Data provided.
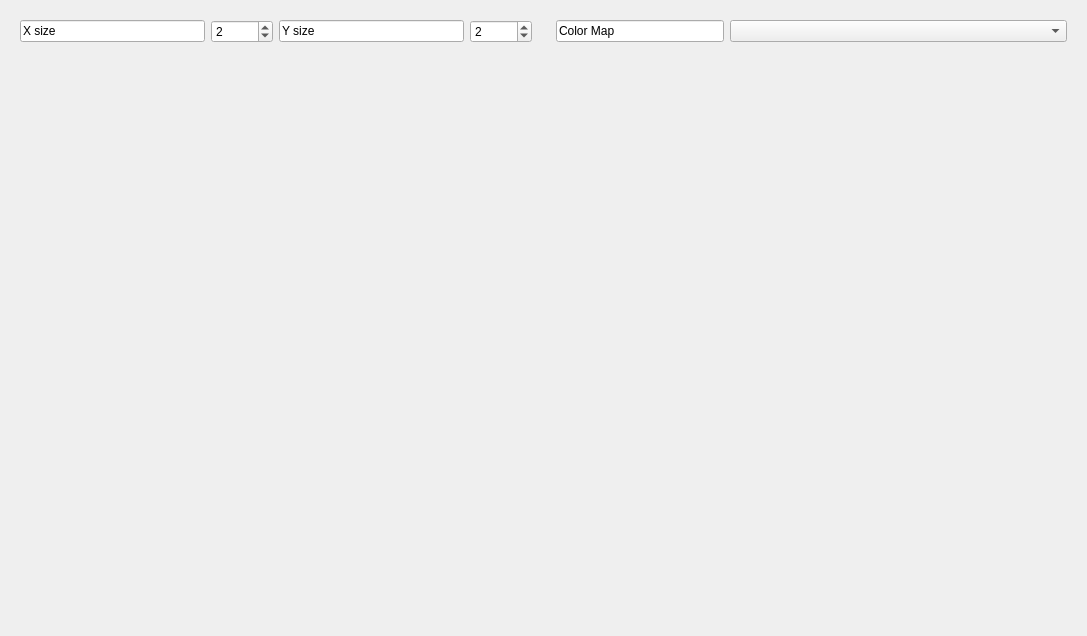
First picture: the form in fpd_explorer/res/data_browser.ui, repository CS26-FPD-Explorer/FPD-Explorer, before the edit.
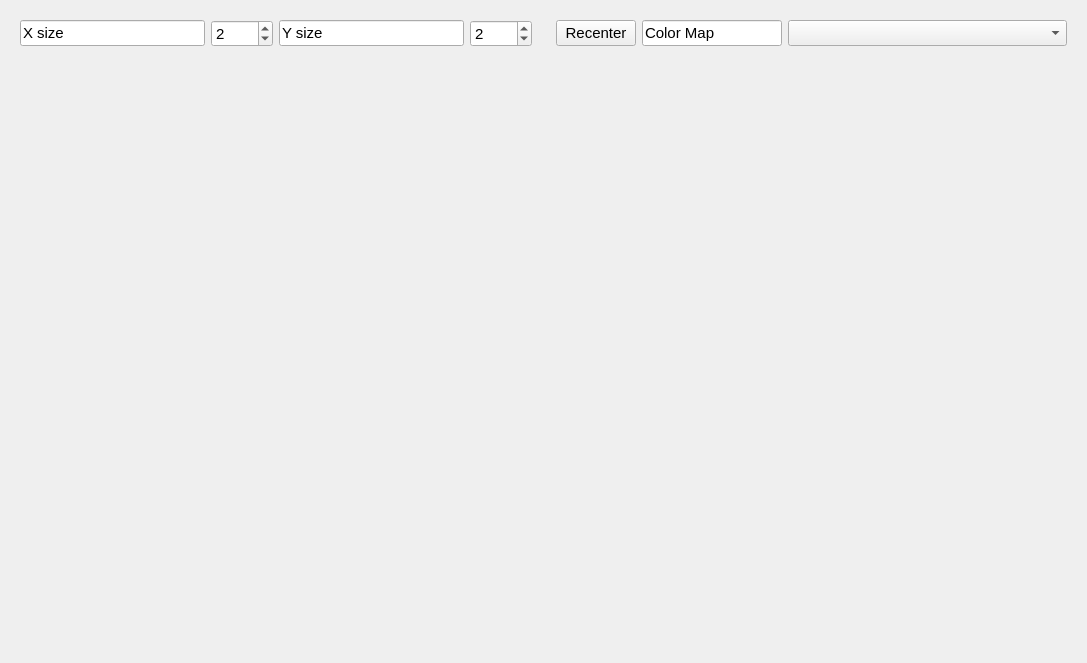
Second picture: the form after the edit. Custom widgets are drawn as their Qt base class.

Commit message: Added recenter the correct way

What changed in the file:
```diff
--- a/fpd_explorer/res/data_browser.ui
+++ b/fpd_explorer/res/data_browser.ui
@@ -7,9 +7,14 @@
     <x>0</x>
     <y>0</y>
     <width>1087</width>
-    <height>636</height>
+    <height>663</height>
    </rect>
   </property>
+  <property name="font">
+   <font>
+    <pointsize>11</pointsize>
+   </font>
+  </property>
   <property name="windowTitle">
    <string>Form</string>
   </property>
@@ -117,7 +122,20 @@
      <layout class="QGridLayout" name="diffractionLayout">
       <item row="0" column="0">
        <layout class="QGridLayout" name="gridLayout_7">
-        <item row="0" column="0">
+        <item row="0" column="2">
+         <widget class="QComboBox" name="colorMap">
+          <property name="sizePolicy">
+           <sizepolicy hsizetype="Preferred" vsizetype="Fixed">
+            <horstretch>4</horstretch>
+            <verstretch>0</verstretch>
+           </sizepolicy>
+          </property>
+          <property name="currentText">
+           <string/>
+          </property>
+         </widget>
+        </item>
+        <item row="0" column="1">
          <widget class="QLineEdit" name="lineEdit_4">
           <property name="sizePolicy">
            <sizepolicy hsizetype="Expanding" vsizetype="Fixed">
@@ -139,16 +157,10 @@
           </property>
          </widget>
         </item>
-        <item row="0" column="1">
-         <widget class="QComboBox" name="colorMap">
-          <property name="sizePolicy">
-           <sizepolicy hsizetype="Preferred" vsizetype="Fixed">
-            <horstretch>4</horstretch>
-            <verstretch>0</verstretch>
-           </sizepolicy>
-          </property>
-          <property name="currentText">
-           <string/>
+        <item row="0" column="0">
+         <widget class="QPushButton" name="recenter_Button">
+          <property name="text">
+           <string>Recenter</string>
           </property>
          </widget>
         </item>
```
Left out of the diff: 17 changed lines with no effect on the pictures. The commit also changes 3 other files.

Exercise instructions. The records above should be reproduced exactly, with no pictures included.

Answer to this problem.
First picture: the form in fpd_explorer/res/data_browser.ui, repository CS26-FPD-Explorer/FPD-Explorer, before the edit.
Second picture: the form after the edit. Custom widgets are drawn as their Qt base class.

Commit message: Added recenter the correct way

What changed in the file:
```diff
--- a/fpd_explorer/res/data_browser.ui
+++ b/fpd_explorer/res/data_browser.ui
@@ -7,9 +7,14 @@
     <x>0</x>
     <y>0</y>
     <width>1087</width>
-    <height>636</height>
+    <height>663</height>
    </rect>
   </property>
+  <property name="font">
+   <font>
+    <pointsize>11</pointsize>
+   </font>
+  </property>
   <property name="windowTitle">
    <string>Form</string>
   </property>
@@ -117,7 +122,20 @@
      <layout class="QGridLayout" name="diffractionLayout">
       <item row="0" column="0">
        <layout class="QGridLayout" name="gridLayout_7">
-        <item row="0" column="0">
+        <item row="0" column="2">
+         <widget class="QComboBox" name="colorMap">
+          <property name="sizePolicy">
+           <sizepolicy hsizetype="Preferred" vsizetype="Fixed">
+            <horstretch>4</horstretch>
+            <verstretch>0</verstretch>
+           </sizepolicy>
+          </property>
+          <property name="currentText">
+           <string/>
+          </property>
+         </widget>
+        </item>
+        <item row="0" column="1">
          <widget class="QLineEdit" name="lineEdit_4">
           <property name="sizePolicy">
            <sizepolicy hsizetype="Expanding" vsizetype="Fixed">
@@ -139,16 +157,10 @@
           </property>
          </widget>
         </item>
-        <item row="0" column="1">
-         <widget class="QComboBox" name="colorMap">
-          <property name="sizePolicy">
-           <sizepolicy hsizetype="Preferred" vsizetype="Fixed">
-            <horstretch>4</horstretch>
-            <verstretch>0</verstretch>
-           </sizepolicy>
-          </property>
-          <property name="currentText">
-           <string/>
+        <item row="0" column="0">
+         <widget class="QPushButton" name="recenter_Button">
+          <property name="text">
+           <string>Recenter</string>
           </property>
          </widget>
         </item>
```
Left out of the diff: 17 changed lines with no effect on the pictures. The commit also changes 3 other files.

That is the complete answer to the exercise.